The life of the Class 31 actually began as the Class 30, also known as the Brush Type 2. These locomotives used from October 1957 were six-axle engines with four powered axles, fitted with a Mirlees JVS12T with 1,250 or 1,365 hp. The carrying axles were in the middle of the bogies and had a wheel diameter of 3 ft 3.5 in, while the driven wheels had a diameter of 3 ft 7 in. Since the Mirlees engines did not prove themselves, an engine was equipped with the engine of the class 37 in 1964. Since the full power could not be used with four traction motors, the engine was used without an intercooler with an output of 1,470 hp. Since this combination was significantly better, between 1965 and 1969 all remaining 262 pieces were converted in the same way and were then listed as Class 31.
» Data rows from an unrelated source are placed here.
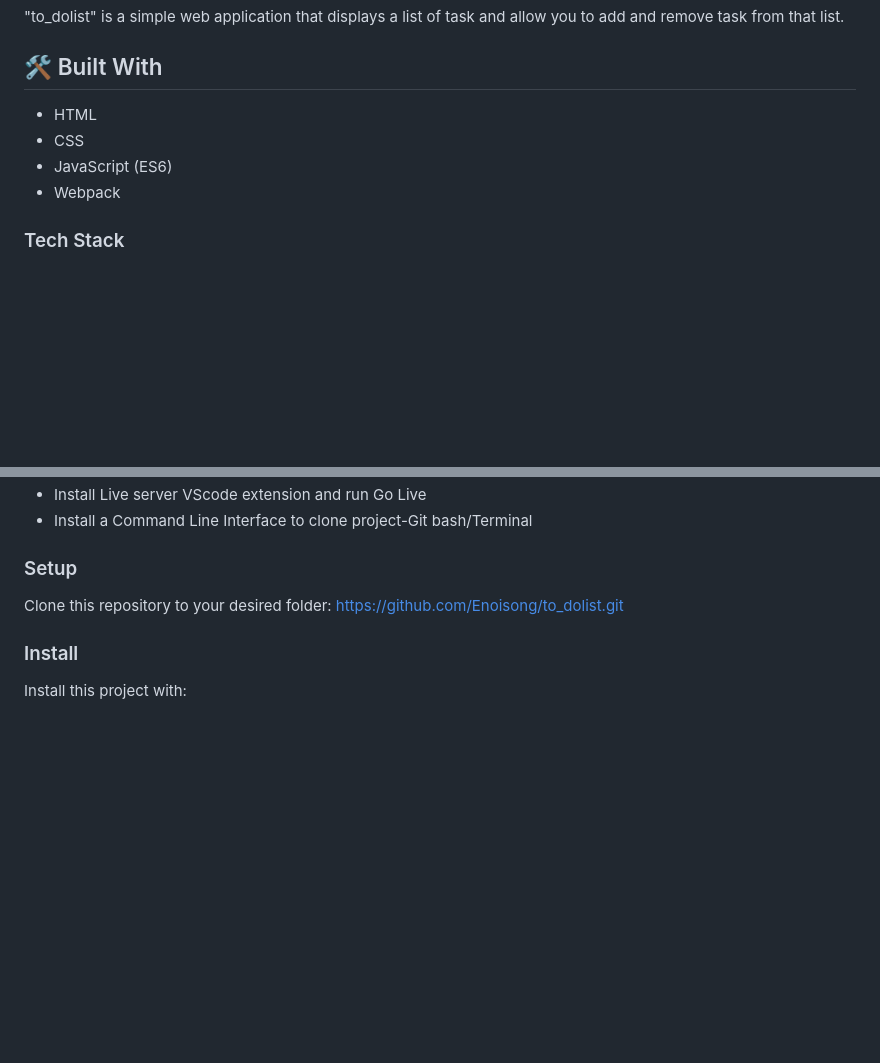
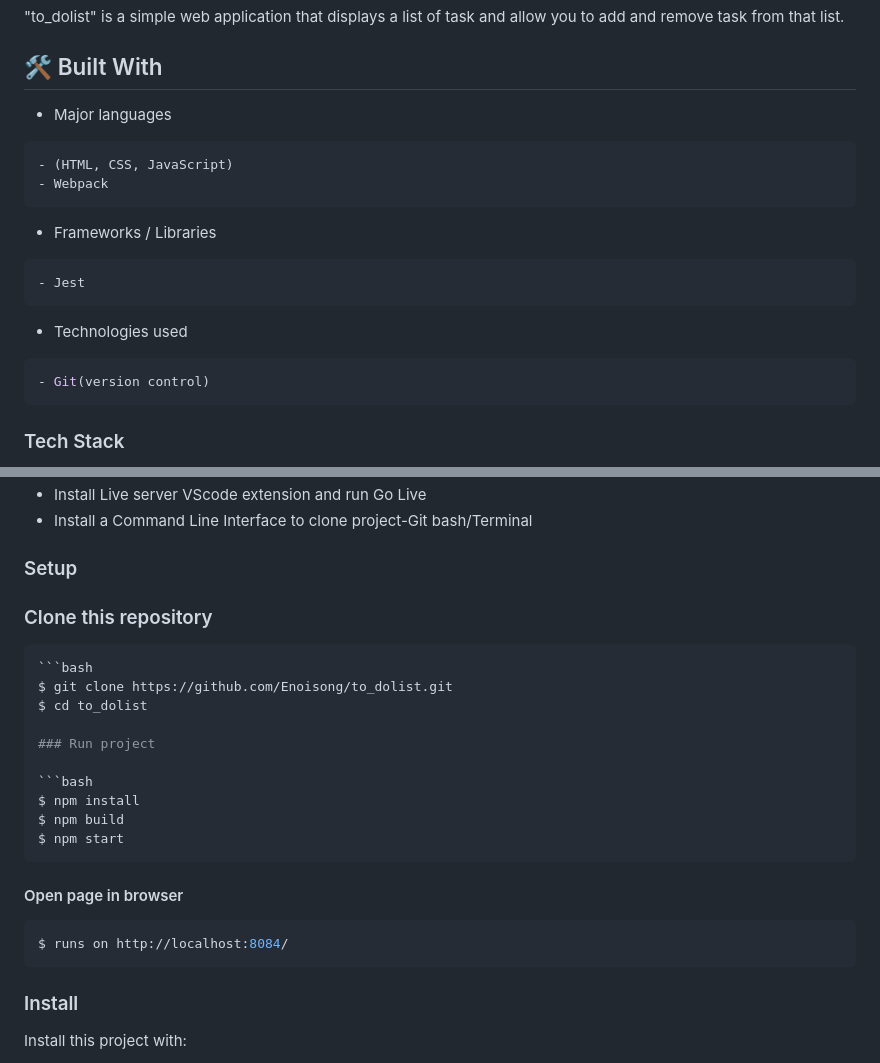
Before and after one commit to Enoisong/to_dolist, a Markdown page: README.md, 2 parts joined by grey strips. GitHub-like rendering; blank space fills up the shorter version.

Commit message:
edit modules

````diff
--- a/README.md
+++ b/README.md
@@ -27,10 +27,22 @@
 "to_dolist" is a simple web application that displays a list of task and allow you to add and remove task from that list.
 
 ## 🛠 Built With <a name="built-with"></a>
-- HTML
-- CSS
-- JavaScript (ES6)
+-  Major languages
+```bash
+- (HTML, CSS, JavaScript)
 - Webpack
+```
+
+-  Frameworks / Libraries
+```bash
+- Jest
+```
+
+-  Technologies used
+
+```bash
+- Git(version control)
+```
 
 ### Tech Stack <a name="tech-stack"></a>
 - HTML
@@ -62,8 +74,25 @@ In order to run this project you need to:
 - Install a Command Line Interface to clone project-Git bash/Terminal
 
 ### Setup
-Clone this repository to your desired folder:
-https://github.com/Enoisong/to_dolist.git
+### Clone this repository
+
+```bash
+```bash
+$ git clone https://github.com/Enoisong/to_dolist.git
+$ cd to_dolist
+
+### Run project
+
+```bash
+$ npm install
+$ npm build
+$ npm start
+```
+
+#### Open page in browser
+```bash
+$ runs on http://localhost:8084/
+```
 
 ### Install
 Install this project with:
````
Also changed, not shown: other parts of README.md (+2 -2 lines).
The first batch still had a top speed of 80 mph and electromagnetic controls for multiple working. Later locomotives received electro-pneumatic control gear and were designated as class 31/1, the first batch was subsequently renumbered to 31/0 to distinguish them. The top speed was soon increased to 90 mph. The boxes for displaying the running numbers were placed above the cab windows and the first batch without these boxes soon became known as the “Skinheads”. Since the locomotives had steam train heating, they were used in front of passenger and freight trains. The operations took place primarily on branch lines or as reinforcement with light trains. Later, 70 locomotives were equipped with electric train heating and designated as Class 31/4. Since these diverted up to 330 kW from the engine power, which was not very high anyway, these locomotives were mostly used to assemble and preheat passenger trains.
Network Rail 31233 in August 2013 with a test train at Shrewsbury
From the moment the DMUs of the Sprinter series took over the light passenger train services in the 1980s, the class 31 was almost exclusively used for freight trains. In most cases, the lines for train heating were removed to prevent the locomotives from being temporarily borrowed out to the passenger train division. After privatization, the locomotives came to many different operators. They are used there, for example, to provide additional power for passenger trains. For this purpose, the lines for the train heating were routed through some locomotives without the power having to be diverted from the locomotives themselves. Other examples were used in top-and-tail operation, i.e. as a passenger train with one locomotive each at the front and rear to replace unavailable railcars. Such operations could and can be observed with various older diesel locomotives since privatization. Network Rail, the operator of the UK rail network, uses the Class 31 for test trains across the network. These can be recognized by the completely yellow paintwork on the locomotive and wagons. About 26 examples were bought for operation on museum railways.